→ **WHAT IS NEEDED**:
With the images removed, repeat the data below exactly.

Segment Start: DATA

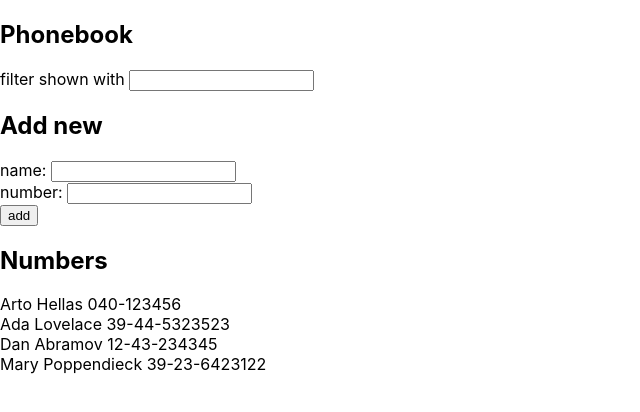
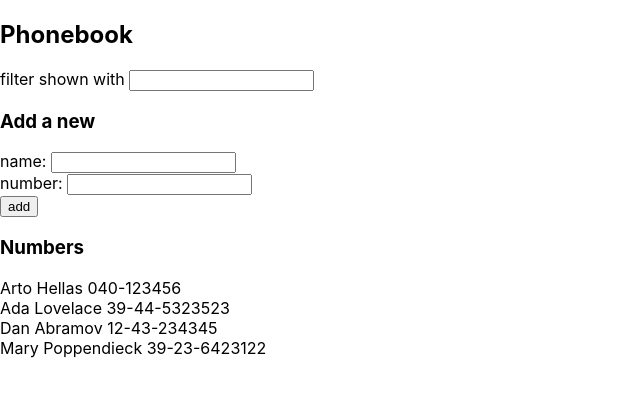
Before and after one commit to JoakimBjorklind/fullstackfall2020, a React (Create React App) app in the folder part2/phonebook/: page / in a window 1280 px wide. Shown: the top 412 px of the page, without its empty margins (0-640 px from the left). Built offline with nearby package versions, Linux system fonts and the light colour scheme.

Commit message:
exercise 2.10 almost done!!

```diff
--- a/part2/phonebook/src/App.js
+++ b/part2/phonebook/src/App.js
@@ -1,4 +1,7 @@
 import React, { useState } from 'react'
+import Filter from './components/Filter'
+import PersonForm from './components/PersonForm'
+import Persons from './components/Persons'
 
 const App = () => {
   const [persons, setPersons] = useState([
@@ -17,21 +20,21 @@ const App = () => {
   const addPers = (event) => {
     event.preventDefault()
     console.log('button clicked', event.target)
-    const aObject = {
+    /*const aObject = {
       content: newName,
       numb: newNumber,
       date: new Date().toISOString(),
       important: Math.random() < 0.5,
       id: persons.length + 1,
-    }
+    }*/
 
 
   if(persons.some(a =>
-    a.content === newName)) {window.alert(`${newName} is already added to phonebook`)}
-  else { setPersons(persons.concat(aObject))
-    setNewName('')
-    console.log('button clicked', event.target)
-  }
+    a.content === newName)) {window.alert(`${newName} is already added to phonebook`)
+  return }
+  const aObject = {
+    content: newName,
+    numb: newNumber}
   setPersons(persons.concat(aObject))
   setNewName('')
   setNewNumber('')
@@ -64,31 +67,17 @@ const App = () => {
     <div>
       <h2>Phonebook</h2>
 
+      <Filter value={newFilter} handlecChange={handlecChange} />
 
-      <form onSubmit={addPers}>
-        <div>
-          filter shown with <input value = {newFilter} onChange={handlecChange}/>
+      <h3>Add a new</h3>
 
-        </div>
-        <h2>Add new </h2>
-        <div>
-          name: <input value = {newName} onChange={handleaChange}/>
-          <div>number: <input value = {newNumber} onChange={handlebChange}/></div>
-        </div>
-        <div>
-          <button type="submit">add</button>
-        </div>
-      </form>
-      <h2>Numbers</h2>
+      <PersonForm
+        addPers={addPers} handlebChange={handlebChange} handleaChange={handleaChange} content={newName} numb={newNumber}
+      />
 
-      {persons.filter(a => a.content.toLowerCase().includes(newFilter.toLowerCase())).map(a =>  <div key={a.content}>  {a.content} {a.numb}
-          </div>)}
+      <h3>Numbers</h3>
 
-
-
-
-
-
+      <Persons persons={persons} newFilter={newFilter}/>
     </div>
   )
 }
--- /dev/null
+++ b/part2/phonebook/src/components/Filter.js
@@ -0,0 +1,25 @@
+import React from 'react';
+
+const Filter = ({newFilter, handlecChange}) => {
+    return(
+<div>
+filter shown with <input value = {newFilter} onChange={handlecChange}/>
+
+</div>
+    )
+}
+
+
+
+
+
+
+
+
+
+
+
+
+
+
+export default Filter
--- /dev/null
+++ b/part2/phonebook/src/components/PersonForm.js
@@ -0,0 +1,34 @@
+import React from 'react';
+
+const PersonForm = ({addPers, handleaChange, handlebChange, newName, newNumber}) => {
+    return(
+  <form onSubmit={addPers}>
+
+
+<div>
+  name: <input value = {newName} onChange={handleaChange}/>
+  <div>number: <input value = {newNumber} onChange={handlebChange}/></div>
+</div>
+<div>
+  <button type="submit">add</button>
+</div>
+</form>
+    )
+}
+
+
+
+
+
+
+
+
+
+
+
+
+
+
+
+
+export default PersonForm
--- /dev/null
+++ b/part2/phonebook/src/components/Persons.js
@@ -0,0 +1,28 @@
+import React from 'react';
+
+const Persons = ({persons, newFilter}) => {
+    return(
+
+    <div>
+        {persons.filter(a => a.content.toLowerCase().includes(newFilter.toLowerCase())).map(a =>  <div key={a.content}>  {a.content} {a.numb}
+          </div>)}
+
+    </div>
+
+
+    )
+}
+
+
+
+
+
+
+
+
+
+
+
+
+
+export default Persons
```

Segment End: DATA

→ **RESPONSE BOX**:
Before and after one commit to JoakimBjorklind/fullstackfall2020, a React (Create React App) app in the folder part2/phonebook/: page / in a window 1280 px wide. Shown: the top 412 px of the page, without its empty margins (0-640 px from the left). Built offline with nearby package versions, Linux system fonts and the light colour scheme.

Commit message:
exercise 2.10 almost done!!

```diff
--- a/part2/phonebook/src/App.js
+++ b/part2/phonebook/src/App.js
@@ -1,4 +1,7 @@
 import React, { useState } from 'react'
+import Filter from './components/Filter'
+import PersonForm from './components/PersonForm'
+import Persons from './components/Persons'
 
 const App = () => {
   const [persons, setPersons] = useState([
@@ -17,21 +20,21 @@ const App = () => {
   const addPers = (event) => {
     event.preventDefault()
     console.log('button clicked', event.target)
-    const aObject = {
+    /*const aObject = {
       content: newName,
       numb: newNumber,
       date: new Date().toISOString(),
       important: Math.random() < 0.5,
       id: persons.length + 1,
-    }
+    }*/
 
 
   if(persons.some(a =>
-    a.content === newName)) {window.alert(`${newName} is already added to phonebook`)}
-  else { setPersons(persons.concat(aObject))
-    setNewName('')
-    console.log('button clicked', event.target)
-  }
+    a.content === newName)) {window.alert(`${newName} is already added to phonebook`)
+  return }
+  const aObject = {
+    content: newName,
+    numb: newNumber}
   setPersons(persons.concat(aObject))
   setNewName('')
   setNewNumber('')
@@ -64,31 +67,17 @@ const App = () => {
     <div>
       <h2>Phonebook</h2>
 
+      <Filter value={newFilter} handlecChange={handlecChange} />
 
-      <form onSubmit={addPers}>
-        <div>
-          filter shown with <input value = {newFilter} onChange={handlecChange}/>
+      <h3>Add a new</h3>
 
-        </div>
-        <h2>Add new </h2>
-        <div>
-          name: <input value = {newName} onChange={handleaChange}/>
-          <div>number: <input value = {newNumber} onChange={handlebChange}/></div>
-        </div>
-        <div>
-          <button type="submit">add</button>
-        </div>
-      </form>
-      <h2>Numbers</h2>
+      <PersonForm
+        addPers={addPers} handlebChange={handlebChange} handleaChange={handleaChange} content={newName} numb={newNumber}
+      />
 
-      {persons.filter(a => a.content.toLowerCase().includes(newFilter.toLowerCase())).map(a =>  <div key={a.content}>  {a.content} {a.numb}
-          </div>)}
+      <h3>Numbers</h3>
 
-
-
-
-
-
+      <Persons persons={persons} newFilter={newFilter}/>
     </div>
   )
 }
--- /dev/null
+++ b/part2/phonebook/src/components/Filter.js
@@ -0,0 +1,25 @@
+import React from 'react';
+
+const Filter = ({newFilter, handlecChange}) => {
+    return(
+<div>
+filter shown with <input value = {newFilter} onChange={handlecChange}/>
+
+</div>
+    )
+}
+
+
+
+
+
+
+
+
+
+
+
+
+
+
+export default Filter
--- /dev/null
+++ b/part2/phonebook/src/components/PersonForm.js
@@ -0,0 +1,34 @@
+import React from 'react';
+
+const PersonForm = ({addPers, handleaChange, handlebChange, newName, newNumber}) => {
+    return(
+  <form onSubmit={addPers}>
+
+
+<div>
+  name: <input value = {newName} onChange={handleaChange}/>
+  <div>number: <input value = {newNumber} onChange={handlebChange}/></div>
+</div>
+<div>
+  <button type="submit">add</button>
+</div>
+</form>
+    )
+}
+
+
+
+
+
+
+
+
+
+
+
+
+
+
+
+
+export default PersonForm
--- /dev/null
+++ b/part2/phonebook/src/components/Persons.js
@@ -0,0 +1,28 @@
+import React from 'react';
+
+const Persons = ({persons, newFilter}) => {
+    return(
+
+    <div>
+        {persons.filter(a => a.content.toLowerCase().includes(newFilter.toLowerCase())).map(a =>  <div key={a.content}>  {a.content} {a.numb}
+          </div>)}
+
+    </div>
+
+
+    )
+}
+
+
+
+
+
+
+
+
+
+
+
+
+
+export default Persons
```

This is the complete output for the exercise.